======== STUDY MATERIAL ========

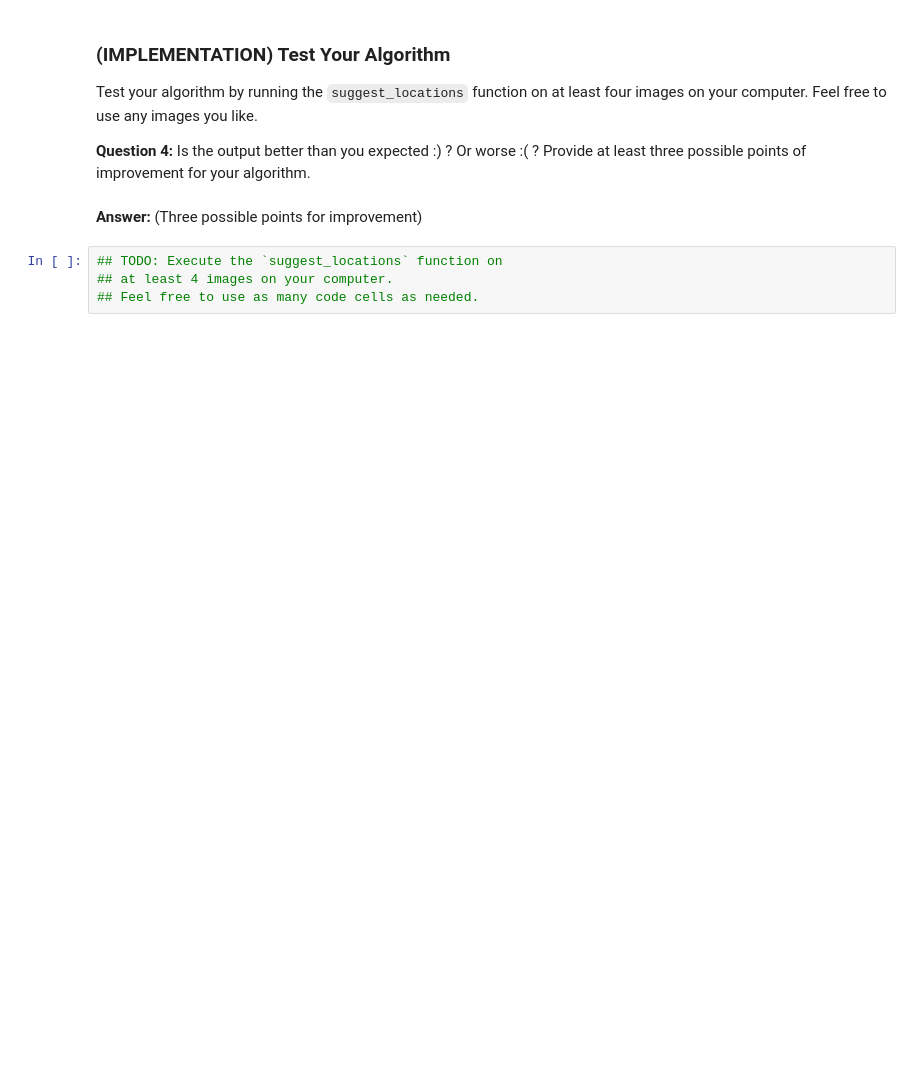
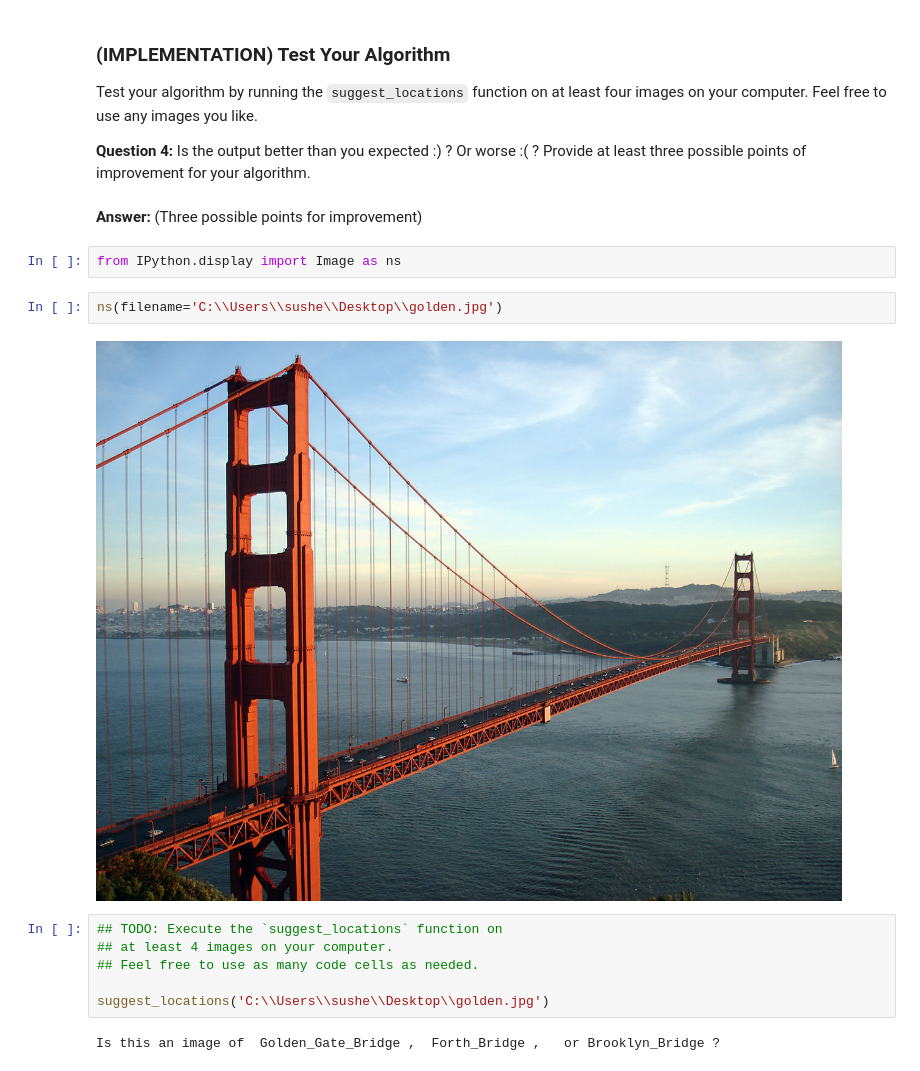
Before and after one commit to sagarvarma351/CNNproject, a Jupyter notebook: landmark.ipynb, the cells around one changed output. Saved outputs shown, nothing was run; the diff lists cells and outputs as text; blank space fills up the shorter version.

```diff
--- a/landmark.ipynb
+++ b/landmark.ipynb
@@ -706,7 +703,17 @@ Test your algorithm by running the `suggest_locations` function on at least four
 __Question 4:__ Is the output better than you expected :) ?  Or worse :( ?  Provide at least three possible points of improvement for your algorithm.
 # %% [markdown]
 __Answer:__ (Three possible points for improvement)
+# %%
+from IPython.display import Image as ns
+# %%
+ns(filename='C:\\Users\\sushe\\Desktop\\golden.jpg')
+# %% [output]
+[figure, added]
 # %%
 ## TODO: Execute the `suggest_locations` function on
 ## at least 4 images on your computer.
 ## Feel free to use as many code cells as needed.
+
+suggest_locations('C:\\Users\\sushe\\Desktop\\golden.jpg')
+# %% [output]
+Is this an image of  Golden_Gate_Bridge ,  Forth_Bridge ,   or Brooklyn_Bridge ?
```
Also changed, not shown: parts of 26 cells of this notebook.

========

● ACTION ITEM:
In your copy, include no pictures; print every line above exactly.

● EXERCISE SOLUTION:
Before and after one commit to sagarvarma351/CNNproject, a Jupyter notebook: landmark.ipynb, the cells around one changed output. Saved outputs shown, nothing was run; the diff lists cells and outputs as text; blank space fills up the shorter version.

```diff
--- a/landmark.ipynb
+++ b/landmark.ipynb
@@ -706,7 +703,17 @@ Test your algorithm by running the `suggest_locations` function on at least four
 __Question 4:__ Is the output better than you expected :) ?  Or worse :( ?  Provide at least three possible points of improvement for your algorithm.
 # %% [markdown]
 __Answer:__ (Three possible points for improvement)
+# %%
+from IPython.display import Image as ns
+# %%
+ns(filename='C:\\Users\\sushe\\Desktop\\golden.jpg')
+# %% [output]
+[figure, added]
 # %%
 ## TODO: Execute the `suggest_locations` function on
 ## at least 4 images on your computer.
 ## Feel free to use as many code cells as needed.
+
+suggest_locations('C:\\Users\\sushe\\Desktop\\golden.jpg')
+# %% [output]
+Is this an image of  Golden_Gate_Bridge ,  Forth_Bridge ,   or Brooklyn_Bridge ?
```
Also changed, not shown: parts of 26 cells of this notebook.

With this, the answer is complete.